MANY WAYS TO VOTE: Voters line up to turn in their absentee ballots in person at the Miami-Dade County Elections Department, Nov. 6, 2012, in Doral, Fla.

By Marianela Toledo | Florida Watchdog

MIAMI — The Miami-Dade Police Benevolence Association hopes a plan to offer $10,000 rewards for tips leading to voter-fraud convictions will put the kibosh on phony absentee ballot schemes that have plagued Miami-Dade’s political races for years.

REWARD: The Police Benevolence Association offers $10,000 for tips that leads to a voter fraud conviction.

“We decided to do this because absentee ballot fraud has been in this community for years and nothing has happened,” said Blanca Torrents Greenwood, executive director of the group. “We thought, let’s do this to see if we get results.”

The announcement came a day before the Miami-Dade Elections Department started mass mailings of absentee ballots for the Aug. 26 primary election.

Absentee ballot fraud is a felony in Florida, but in Miami offenders often end up with only probation or little jail time, although violations have proven common in recent years.

In August 2012, private detective Joe Carrillo was hired to tail a 56-year-old Hialeah woman, Daisy Cabrera. She was videotaped visiting the building where Miami-Dade County Mayor Carlos Gimenez’s Hialeah campaign office was located, then some apartment buildings, then Miami-Dade elections headquarters before finally traveling to the post office, where she allegedly mailed 19 absentee ballots. After the tapes were handed over to authorities, Cabrera was arrested and later received one year probation.

Around the same time, Sergio Robaina, the uncle of former Hialeah Mayor Julio Robaina, was charged with two felony counts of tampering with ballots.

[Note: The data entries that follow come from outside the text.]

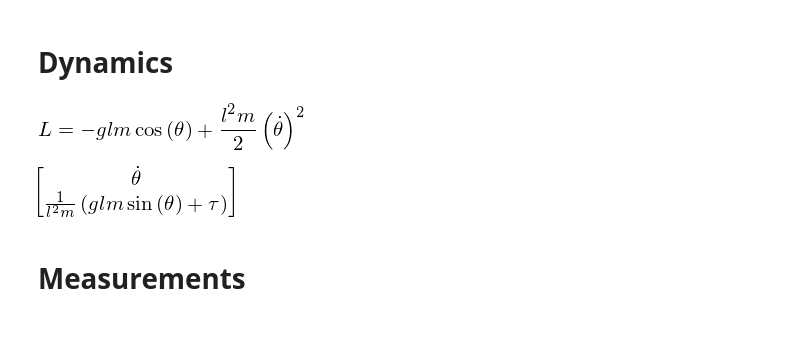
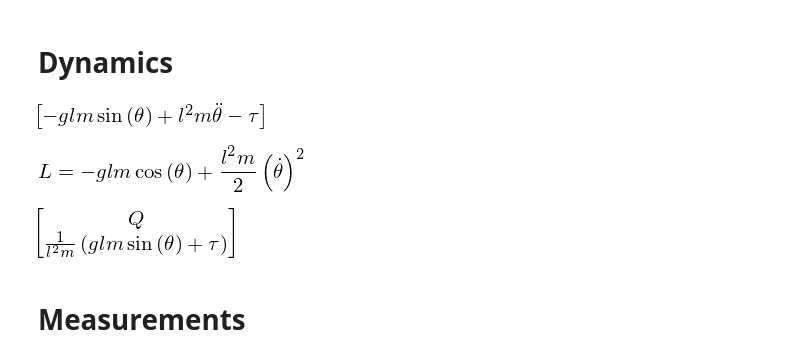
Before and after one commit to jgoppert/PX4-SIL, a Jupyter notebook: Pendulum.ipynb, the cells around one changed output. Saved outputs shown, nothing was run; the diff lists cells and outputs as text; code cells hidden in the pictures; blank space fills up the shorter version.

```diff
--- a/Pendulum.ipynb
+++ b/Pendulum.ipynb
@@ -21,47 +21,53 @@ mech.init_vprinting()
 # Dynamics
 # %%
 # symbols
-tau, phi, theta, psi = mech.dynamicsymbols('tau phi theta psi')
-m, g, l, t = sympy.symbols('m, g, l, t')
+m, g, l, t, tau, phi, theta, Q, psi = \
+sympy.symbols('m, g, l, t, tau, phi, theta, Q, psi')
 
 # state space
-x = (theta, theta.diff(t))
+x = (theta, Q)
 u = (tau,)
+no_t_sub = {theta(t).diff(t):Q}
+no_t_sub.update({v(t): v for v in x+u})
 
 # frames
 frame_i = mech.ReferenceFrame('i') # inertial
 frame_b = frame_i.orientnew( # body
     newname='b', rot_type='Body',
-    amounts=(0, theta, 0), rot_order='321')
+    amounts=(0, theta(t), 0), rot_order='321')
 
 # point at center of rotation
 point_o = mech.Point('o')
 point_o.set_vel(frame_i, 0)
 
 # point at center of mass
 point_cm = point_o.locatenew('cm', -l*frame_b.z)
 point_cm.set_vel(frame_b, 0)
 point_cm.v1pt_theory(otherpoint=point_o,
                      outframe=frame_i, interframe=frame_b)
 
 # particle
 ball = mech.Particle(name='ball', point=point_cm, mass=m)
-ball.set_potential_energy(m*g*l*sympy.cos(theta))
+ball.set_potential_energy(m*g*l*sympy.cos(theta(t)))
 
 # derive eoms
 L = mech.Lagrangian(frame_i, ball)
-lm = mech.LagrangesMethod(Lagrangian=L, qs=[theta], coneqs=None,
-                     forcelist=[(frame_b, tau*frame_b.y)], frame=frame_i)
-lm.form_lagranges_equations();
+lm = mech.LagrangesMethod(
+    Lagrangian=L,
+    qs=[theta(t)],
+    forcelist=[(frame_b, tau(t)*frame_b.y)], frame=frame_i)
+lm.form_lagranges_equations()
+# %% [output]
+[figure, added]
 # %%
 sympy.Eq(sympy.Symbol('L'), L)
 # %% [output]
 [figure]
-# %%
-rhs = lm.rhs()
-rhs
-# %% [output]
-[figure, removed]
+# %%
+f = lm.rhs().subs(no_t_sub)
+f
+# %% [output]
+[figure, added]
 # %% [markdown]
 # Measurements
 # %% [markdown]
```
Also changed, not shown: parts of 5 cells of this notebook, 2 other files.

He also got a year of probation.

In 2013, the Miami-Dade Attorney’s Office arrested Jeffrey García, former chief of staff to Democratic U.S. Rep. Joe Garcia, for requesting hundreds of phony absentee ballots on behalf of voters without their permission. He pleaded guilty, spent 90 days in jail and got 18 months of probation.

During the 2013 mayoral race, investigators linked one of Miami Commissioner Francis Suarez’s political workers with about 20 fraudulent absentee ballots. Suarez later withdrew from the race.

Greenwood said she isn’t sure why voter fraud isn’t taken more seriously by authorities.

“I don’t know if there is problem related with the state attorney’s office, laws (in place), or if it is about evidence, but I know politics has a lot to do with this,” she said.

“In 2012, after Cabrera was arrested and it was discovered she went (to deliver absentee ballots) to Mayor Gimenez’s office, ‘coincidentally’ our anti-corruption office was cut in half,” she said. “They said the FBI is going to investigate, but the FBI does not get involved in local elections.”

Greenwood doesn’t think the penalties are doing anything to deter the problem.

“The only thing they got was a year of probation,” she said. “The problem is still there.”

Earlier this week, an anonymous tipster told Florida Watchdog that two individuals had voted twice in recent elections using two different voter IDs.When queried, the Miami-Dade Election Department said both were clerical errors.

In one case, a citizen registered to vote in both Gainesville and North Miami in 2012, but only voted absentee from the latter address, the elections department said. In Hilaeah, a voter registered twice due to a clerical error, and noticed her name listed twice on the precinct register.

“Our research indicates that neither of these two voters voted twice,” the office said in an email.